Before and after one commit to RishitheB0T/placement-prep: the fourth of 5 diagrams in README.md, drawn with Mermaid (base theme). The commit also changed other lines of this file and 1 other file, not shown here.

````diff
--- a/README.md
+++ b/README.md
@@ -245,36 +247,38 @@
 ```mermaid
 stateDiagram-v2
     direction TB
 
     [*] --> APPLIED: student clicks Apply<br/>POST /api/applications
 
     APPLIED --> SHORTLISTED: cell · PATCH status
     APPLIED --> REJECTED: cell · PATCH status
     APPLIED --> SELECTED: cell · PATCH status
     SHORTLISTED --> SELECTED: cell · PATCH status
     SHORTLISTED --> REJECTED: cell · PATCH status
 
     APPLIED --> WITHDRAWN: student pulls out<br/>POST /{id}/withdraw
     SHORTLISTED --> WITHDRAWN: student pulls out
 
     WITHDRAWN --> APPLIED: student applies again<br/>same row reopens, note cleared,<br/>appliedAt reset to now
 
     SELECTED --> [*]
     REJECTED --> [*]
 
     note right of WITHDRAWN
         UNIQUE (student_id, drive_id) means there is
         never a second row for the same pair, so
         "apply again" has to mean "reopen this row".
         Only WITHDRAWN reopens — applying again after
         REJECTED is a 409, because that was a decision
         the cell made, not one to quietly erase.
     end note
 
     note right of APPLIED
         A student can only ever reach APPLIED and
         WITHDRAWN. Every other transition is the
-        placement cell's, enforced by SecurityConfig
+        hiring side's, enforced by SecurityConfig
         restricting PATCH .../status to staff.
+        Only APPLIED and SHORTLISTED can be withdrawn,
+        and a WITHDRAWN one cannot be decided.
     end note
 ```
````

### WHAT IS EXPECTED
Only lines of the material that contain the word "cell" belong in the answer; copy each one.

### SOLUTION FOR THIS TASK
     APPLIED --> SHORTLISTED: cell · PATCH status
     APPLIED --> REJECTED: cell · PATCH status
     APPLIED --> SELECTED: cell · PATCH status
     SHORTLISTED --> SELECTED: cell · PATCH status
     SHORTLISTED --> REJECTED: cell · PATCH status
         the cell made, not one to quietly erase.
-        placement cell's, enforced by SecurityConfig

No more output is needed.